Assignment :: Show the lines below where "target" occurs.
(Task inputs)
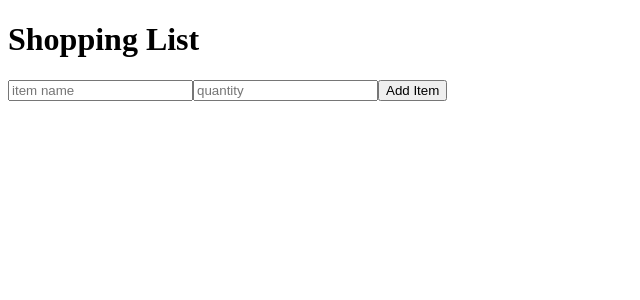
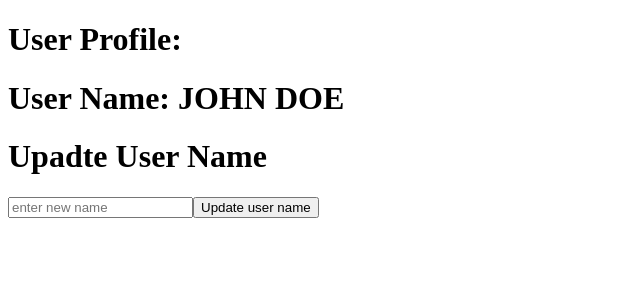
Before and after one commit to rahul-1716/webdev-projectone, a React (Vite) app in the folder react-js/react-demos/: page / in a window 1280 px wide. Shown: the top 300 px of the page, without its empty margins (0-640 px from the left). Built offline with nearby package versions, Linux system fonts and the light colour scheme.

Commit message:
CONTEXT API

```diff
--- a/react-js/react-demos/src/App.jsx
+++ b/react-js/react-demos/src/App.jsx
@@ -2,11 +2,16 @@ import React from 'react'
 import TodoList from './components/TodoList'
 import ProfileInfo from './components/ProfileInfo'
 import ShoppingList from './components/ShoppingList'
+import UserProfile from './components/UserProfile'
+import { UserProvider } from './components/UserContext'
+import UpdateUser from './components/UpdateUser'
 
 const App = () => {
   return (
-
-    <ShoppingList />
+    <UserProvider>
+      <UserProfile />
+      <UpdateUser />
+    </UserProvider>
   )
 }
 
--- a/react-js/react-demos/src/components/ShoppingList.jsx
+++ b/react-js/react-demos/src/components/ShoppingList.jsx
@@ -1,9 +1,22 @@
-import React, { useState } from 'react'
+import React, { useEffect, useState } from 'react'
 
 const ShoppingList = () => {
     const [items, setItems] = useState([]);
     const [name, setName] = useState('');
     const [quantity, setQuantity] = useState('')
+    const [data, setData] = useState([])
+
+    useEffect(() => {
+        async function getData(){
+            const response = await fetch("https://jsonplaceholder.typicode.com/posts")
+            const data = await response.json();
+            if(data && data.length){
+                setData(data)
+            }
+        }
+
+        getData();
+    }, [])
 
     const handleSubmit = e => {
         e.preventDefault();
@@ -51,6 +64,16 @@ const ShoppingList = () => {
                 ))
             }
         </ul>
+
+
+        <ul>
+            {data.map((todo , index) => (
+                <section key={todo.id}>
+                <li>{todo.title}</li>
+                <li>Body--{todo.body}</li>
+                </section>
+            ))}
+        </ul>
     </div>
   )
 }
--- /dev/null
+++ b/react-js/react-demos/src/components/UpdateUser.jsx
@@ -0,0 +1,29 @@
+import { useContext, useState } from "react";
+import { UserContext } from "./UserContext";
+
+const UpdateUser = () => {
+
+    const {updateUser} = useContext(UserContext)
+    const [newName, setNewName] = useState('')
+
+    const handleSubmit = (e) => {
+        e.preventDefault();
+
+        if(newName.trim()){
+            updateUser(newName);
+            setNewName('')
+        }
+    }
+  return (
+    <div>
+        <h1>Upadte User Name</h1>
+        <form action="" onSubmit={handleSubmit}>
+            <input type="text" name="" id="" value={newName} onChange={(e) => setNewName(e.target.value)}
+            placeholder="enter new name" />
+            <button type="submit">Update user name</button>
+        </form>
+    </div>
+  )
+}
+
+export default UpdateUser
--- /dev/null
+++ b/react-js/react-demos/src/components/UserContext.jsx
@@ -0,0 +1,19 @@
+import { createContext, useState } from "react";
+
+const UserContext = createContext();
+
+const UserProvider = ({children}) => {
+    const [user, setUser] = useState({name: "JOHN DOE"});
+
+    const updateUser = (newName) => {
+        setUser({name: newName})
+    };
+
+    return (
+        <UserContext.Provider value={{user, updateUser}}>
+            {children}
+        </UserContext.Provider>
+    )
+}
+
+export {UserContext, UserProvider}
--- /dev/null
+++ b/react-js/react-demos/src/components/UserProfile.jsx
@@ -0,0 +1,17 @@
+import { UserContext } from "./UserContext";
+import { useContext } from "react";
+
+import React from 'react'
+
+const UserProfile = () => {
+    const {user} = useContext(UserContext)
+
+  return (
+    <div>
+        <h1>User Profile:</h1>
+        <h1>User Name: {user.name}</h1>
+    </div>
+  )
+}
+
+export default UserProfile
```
(End Task inputs)
(Task inputs)
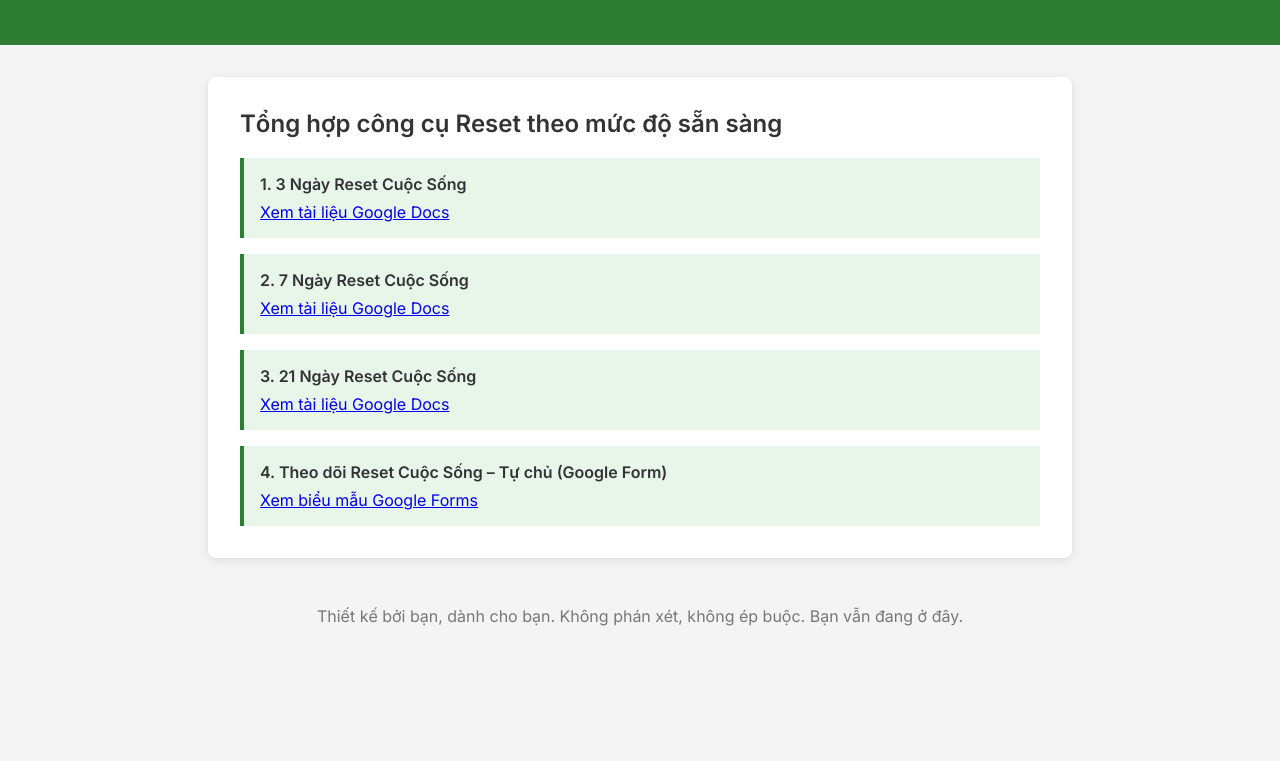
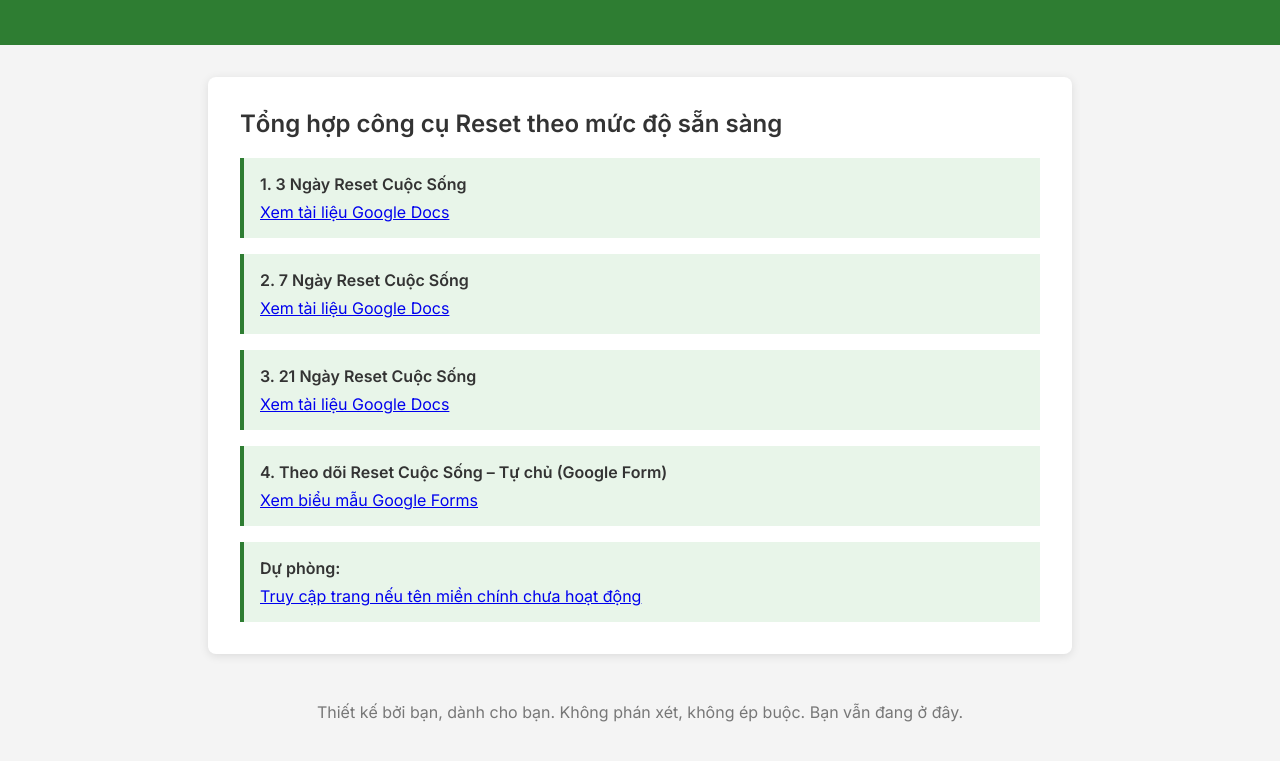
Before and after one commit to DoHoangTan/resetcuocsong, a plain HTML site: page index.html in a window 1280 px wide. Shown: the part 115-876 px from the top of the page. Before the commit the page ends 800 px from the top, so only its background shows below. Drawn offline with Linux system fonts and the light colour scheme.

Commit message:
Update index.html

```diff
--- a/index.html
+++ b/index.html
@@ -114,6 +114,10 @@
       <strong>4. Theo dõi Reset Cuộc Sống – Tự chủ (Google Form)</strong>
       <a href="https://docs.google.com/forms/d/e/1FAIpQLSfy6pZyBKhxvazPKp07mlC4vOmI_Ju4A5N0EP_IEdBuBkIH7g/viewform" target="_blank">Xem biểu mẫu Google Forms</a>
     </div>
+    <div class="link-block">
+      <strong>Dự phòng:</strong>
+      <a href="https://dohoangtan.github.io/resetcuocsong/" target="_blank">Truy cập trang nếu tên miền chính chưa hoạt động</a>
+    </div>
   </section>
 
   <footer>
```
(End Task inputs)
(Task inputs)
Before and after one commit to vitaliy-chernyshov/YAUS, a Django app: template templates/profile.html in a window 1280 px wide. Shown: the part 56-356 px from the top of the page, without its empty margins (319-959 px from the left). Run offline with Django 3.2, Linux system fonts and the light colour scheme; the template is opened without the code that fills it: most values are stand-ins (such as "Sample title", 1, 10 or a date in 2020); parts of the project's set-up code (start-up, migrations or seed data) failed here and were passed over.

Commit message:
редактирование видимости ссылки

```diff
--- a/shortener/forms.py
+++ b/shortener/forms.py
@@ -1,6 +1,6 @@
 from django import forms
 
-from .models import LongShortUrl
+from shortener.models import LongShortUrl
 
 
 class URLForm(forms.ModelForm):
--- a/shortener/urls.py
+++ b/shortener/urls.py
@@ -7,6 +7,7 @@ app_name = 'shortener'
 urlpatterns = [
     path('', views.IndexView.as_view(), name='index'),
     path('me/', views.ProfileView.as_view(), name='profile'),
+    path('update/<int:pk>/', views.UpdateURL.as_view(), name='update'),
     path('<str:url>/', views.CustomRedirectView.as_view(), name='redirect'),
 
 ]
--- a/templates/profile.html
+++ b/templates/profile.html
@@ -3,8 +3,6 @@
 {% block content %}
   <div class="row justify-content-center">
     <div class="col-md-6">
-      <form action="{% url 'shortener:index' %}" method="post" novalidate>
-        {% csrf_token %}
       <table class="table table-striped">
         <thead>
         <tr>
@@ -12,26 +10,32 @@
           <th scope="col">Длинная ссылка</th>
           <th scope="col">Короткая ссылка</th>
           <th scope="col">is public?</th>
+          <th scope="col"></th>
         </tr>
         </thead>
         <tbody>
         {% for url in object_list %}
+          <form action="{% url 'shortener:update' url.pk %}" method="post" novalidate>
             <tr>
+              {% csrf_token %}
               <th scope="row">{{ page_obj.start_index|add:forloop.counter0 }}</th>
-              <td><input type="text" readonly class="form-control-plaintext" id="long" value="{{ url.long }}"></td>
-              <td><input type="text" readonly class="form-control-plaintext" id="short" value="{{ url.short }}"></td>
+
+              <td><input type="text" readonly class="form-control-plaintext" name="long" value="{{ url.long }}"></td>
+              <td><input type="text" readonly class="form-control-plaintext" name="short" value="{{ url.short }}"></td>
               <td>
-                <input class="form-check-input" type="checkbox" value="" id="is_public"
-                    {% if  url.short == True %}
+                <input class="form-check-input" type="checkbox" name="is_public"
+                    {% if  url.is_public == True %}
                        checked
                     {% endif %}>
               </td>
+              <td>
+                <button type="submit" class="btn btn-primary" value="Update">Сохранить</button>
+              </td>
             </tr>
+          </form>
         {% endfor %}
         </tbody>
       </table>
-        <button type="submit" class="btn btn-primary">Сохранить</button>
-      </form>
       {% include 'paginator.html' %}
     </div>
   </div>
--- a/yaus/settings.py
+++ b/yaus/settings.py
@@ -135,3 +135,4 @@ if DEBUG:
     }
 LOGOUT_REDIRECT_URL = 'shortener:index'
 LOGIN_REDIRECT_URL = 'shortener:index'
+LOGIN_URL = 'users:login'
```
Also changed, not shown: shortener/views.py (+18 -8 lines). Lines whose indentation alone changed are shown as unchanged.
(End Task inputs)
Solution below ::
+            <input type="text" name="" id="" value={newName} onChange={(e) => setNewName(e.target.value)}
       <a href="https://docs.google.com/forms/d/e/1FAIpQLSfy6pZyBKhxvazPKp07mlC4vOmI_Ju4A5N0EP_IEdBuBkIH7g/viewform" target="_blank">Xem biểu mẫu Google Forms</a>
+      <a href="https://dohoangtan.github.io/resetcuocsong/" target="_blank">Truy cập trang nếu tên miền chính chưa hoạt động</a>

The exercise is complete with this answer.